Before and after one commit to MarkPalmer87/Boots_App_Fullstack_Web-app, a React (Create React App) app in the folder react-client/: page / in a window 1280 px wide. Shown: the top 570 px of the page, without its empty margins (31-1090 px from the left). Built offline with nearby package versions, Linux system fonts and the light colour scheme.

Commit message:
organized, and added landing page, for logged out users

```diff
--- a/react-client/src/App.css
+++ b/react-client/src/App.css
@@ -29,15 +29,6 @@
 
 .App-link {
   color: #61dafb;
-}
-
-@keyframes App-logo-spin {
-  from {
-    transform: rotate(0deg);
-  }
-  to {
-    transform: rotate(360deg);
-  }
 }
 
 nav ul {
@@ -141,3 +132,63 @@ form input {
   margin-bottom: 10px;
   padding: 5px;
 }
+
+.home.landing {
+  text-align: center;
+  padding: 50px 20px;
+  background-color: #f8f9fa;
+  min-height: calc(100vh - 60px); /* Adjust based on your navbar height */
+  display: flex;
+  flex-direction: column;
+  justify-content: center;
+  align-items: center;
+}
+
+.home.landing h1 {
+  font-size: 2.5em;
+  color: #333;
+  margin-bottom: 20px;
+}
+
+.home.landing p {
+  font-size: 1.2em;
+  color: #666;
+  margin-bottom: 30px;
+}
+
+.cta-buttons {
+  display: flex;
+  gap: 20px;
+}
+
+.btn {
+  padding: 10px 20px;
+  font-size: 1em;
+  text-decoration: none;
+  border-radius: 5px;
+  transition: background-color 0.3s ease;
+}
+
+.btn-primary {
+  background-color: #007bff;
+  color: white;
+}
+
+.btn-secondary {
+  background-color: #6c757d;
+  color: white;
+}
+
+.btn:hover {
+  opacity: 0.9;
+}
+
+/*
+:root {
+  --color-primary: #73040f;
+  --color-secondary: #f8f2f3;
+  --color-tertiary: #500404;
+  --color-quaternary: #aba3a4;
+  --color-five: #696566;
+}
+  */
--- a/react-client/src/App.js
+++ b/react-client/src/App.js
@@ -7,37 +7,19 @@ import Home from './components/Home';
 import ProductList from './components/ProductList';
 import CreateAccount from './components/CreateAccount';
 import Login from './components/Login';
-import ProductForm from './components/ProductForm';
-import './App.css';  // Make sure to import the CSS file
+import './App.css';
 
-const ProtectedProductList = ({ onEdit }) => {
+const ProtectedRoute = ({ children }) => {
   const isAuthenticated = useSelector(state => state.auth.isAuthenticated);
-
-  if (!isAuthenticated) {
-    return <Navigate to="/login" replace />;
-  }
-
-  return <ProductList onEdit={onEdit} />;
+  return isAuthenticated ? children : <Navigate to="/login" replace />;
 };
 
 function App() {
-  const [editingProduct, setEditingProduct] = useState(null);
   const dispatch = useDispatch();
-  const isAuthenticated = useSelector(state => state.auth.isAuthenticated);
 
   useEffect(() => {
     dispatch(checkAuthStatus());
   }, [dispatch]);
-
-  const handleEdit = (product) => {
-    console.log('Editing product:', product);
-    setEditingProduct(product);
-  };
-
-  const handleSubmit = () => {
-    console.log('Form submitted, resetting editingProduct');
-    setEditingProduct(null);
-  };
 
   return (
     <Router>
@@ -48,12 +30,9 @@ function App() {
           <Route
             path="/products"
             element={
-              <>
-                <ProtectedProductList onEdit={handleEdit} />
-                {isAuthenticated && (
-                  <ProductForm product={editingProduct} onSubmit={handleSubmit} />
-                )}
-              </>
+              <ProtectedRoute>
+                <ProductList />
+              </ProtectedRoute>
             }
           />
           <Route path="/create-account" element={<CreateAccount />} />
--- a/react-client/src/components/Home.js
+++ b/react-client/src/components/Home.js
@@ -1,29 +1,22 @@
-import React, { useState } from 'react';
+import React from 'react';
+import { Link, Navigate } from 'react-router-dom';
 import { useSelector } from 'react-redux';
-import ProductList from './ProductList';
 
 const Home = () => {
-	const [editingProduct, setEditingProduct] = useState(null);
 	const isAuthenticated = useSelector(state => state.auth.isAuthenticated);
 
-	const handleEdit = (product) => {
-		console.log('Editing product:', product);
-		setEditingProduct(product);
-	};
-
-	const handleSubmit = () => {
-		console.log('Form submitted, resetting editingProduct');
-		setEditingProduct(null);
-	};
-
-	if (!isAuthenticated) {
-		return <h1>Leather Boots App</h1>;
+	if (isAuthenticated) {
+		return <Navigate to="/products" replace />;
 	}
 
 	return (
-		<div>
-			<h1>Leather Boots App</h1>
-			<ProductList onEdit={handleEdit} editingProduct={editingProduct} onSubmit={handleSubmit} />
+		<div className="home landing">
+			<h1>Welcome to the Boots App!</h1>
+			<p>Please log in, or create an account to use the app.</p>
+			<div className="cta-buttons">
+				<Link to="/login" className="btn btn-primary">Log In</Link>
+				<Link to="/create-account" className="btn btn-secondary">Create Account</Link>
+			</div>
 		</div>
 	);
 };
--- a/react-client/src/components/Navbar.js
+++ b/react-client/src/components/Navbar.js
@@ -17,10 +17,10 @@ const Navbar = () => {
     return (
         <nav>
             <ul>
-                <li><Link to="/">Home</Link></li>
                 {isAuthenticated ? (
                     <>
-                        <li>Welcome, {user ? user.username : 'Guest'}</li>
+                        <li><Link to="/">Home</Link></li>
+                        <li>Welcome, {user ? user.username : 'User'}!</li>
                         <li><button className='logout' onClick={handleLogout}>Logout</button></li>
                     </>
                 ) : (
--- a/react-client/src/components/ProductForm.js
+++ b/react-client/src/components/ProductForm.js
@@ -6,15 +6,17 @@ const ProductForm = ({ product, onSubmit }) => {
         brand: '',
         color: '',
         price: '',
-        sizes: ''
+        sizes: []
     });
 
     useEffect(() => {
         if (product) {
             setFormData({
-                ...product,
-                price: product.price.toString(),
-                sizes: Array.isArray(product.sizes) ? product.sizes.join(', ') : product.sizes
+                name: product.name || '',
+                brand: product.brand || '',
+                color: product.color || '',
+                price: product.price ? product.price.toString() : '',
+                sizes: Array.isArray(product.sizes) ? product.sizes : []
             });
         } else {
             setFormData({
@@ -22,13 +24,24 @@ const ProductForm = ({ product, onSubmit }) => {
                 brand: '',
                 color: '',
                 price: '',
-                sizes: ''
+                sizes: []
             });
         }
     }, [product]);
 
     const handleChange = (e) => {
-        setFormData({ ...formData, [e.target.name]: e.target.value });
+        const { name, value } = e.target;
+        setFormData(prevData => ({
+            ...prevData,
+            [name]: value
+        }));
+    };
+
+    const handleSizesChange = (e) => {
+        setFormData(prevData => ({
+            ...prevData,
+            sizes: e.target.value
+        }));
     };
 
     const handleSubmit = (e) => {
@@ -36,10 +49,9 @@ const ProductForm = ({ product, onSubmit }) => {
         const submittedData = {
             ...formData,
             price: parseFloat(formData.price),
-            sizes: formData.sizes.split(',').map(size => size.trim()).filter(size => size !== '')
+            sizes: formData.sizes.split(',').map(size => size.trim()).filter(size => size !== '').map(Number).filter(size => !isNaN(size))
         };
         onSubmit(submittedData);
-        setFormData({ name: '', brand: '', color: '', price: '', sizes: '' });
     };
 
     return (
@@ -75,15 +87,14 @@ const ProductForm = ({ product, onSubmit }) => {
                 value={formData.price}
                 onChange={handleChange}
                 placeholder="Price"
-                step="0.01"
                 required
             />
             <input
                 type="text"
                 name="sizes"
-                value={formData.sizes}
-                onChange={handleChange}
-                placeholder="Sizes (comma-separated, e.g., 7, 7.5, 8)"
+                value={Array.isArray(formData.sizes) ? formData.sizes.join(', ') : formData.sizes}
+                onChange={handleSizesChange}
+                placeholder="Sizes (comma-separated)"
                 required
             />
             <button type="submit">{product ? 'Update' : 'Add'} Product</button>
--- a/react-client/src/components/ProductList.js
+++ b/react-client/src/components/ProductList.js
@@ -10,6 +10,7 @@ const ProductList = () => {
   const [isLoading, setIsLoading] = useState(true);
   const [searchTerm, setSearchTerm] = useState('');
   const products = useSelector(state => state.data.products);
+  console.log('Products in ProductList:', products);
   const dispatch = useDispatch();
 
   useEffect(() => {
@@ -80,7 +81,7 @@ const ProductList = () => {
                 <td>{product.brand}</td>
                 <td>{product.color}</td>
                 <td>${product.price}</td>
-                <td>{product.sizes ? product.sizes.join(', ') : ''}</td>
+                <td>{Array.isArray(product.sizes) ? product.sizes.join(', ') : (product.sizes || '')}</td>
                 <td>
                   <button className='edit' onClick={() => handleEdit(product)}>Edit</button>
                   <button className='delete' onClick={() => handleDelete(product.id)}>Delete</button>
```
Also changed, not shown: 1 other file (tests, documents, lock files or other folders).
------------
What is needed is each line from the records with the word "landing" in it.

### Written solution
organized, and added landing page, for logged out users
+.home.landing {
+.home.landing h1 {
+.home.landing p {
+		<div className="home landing">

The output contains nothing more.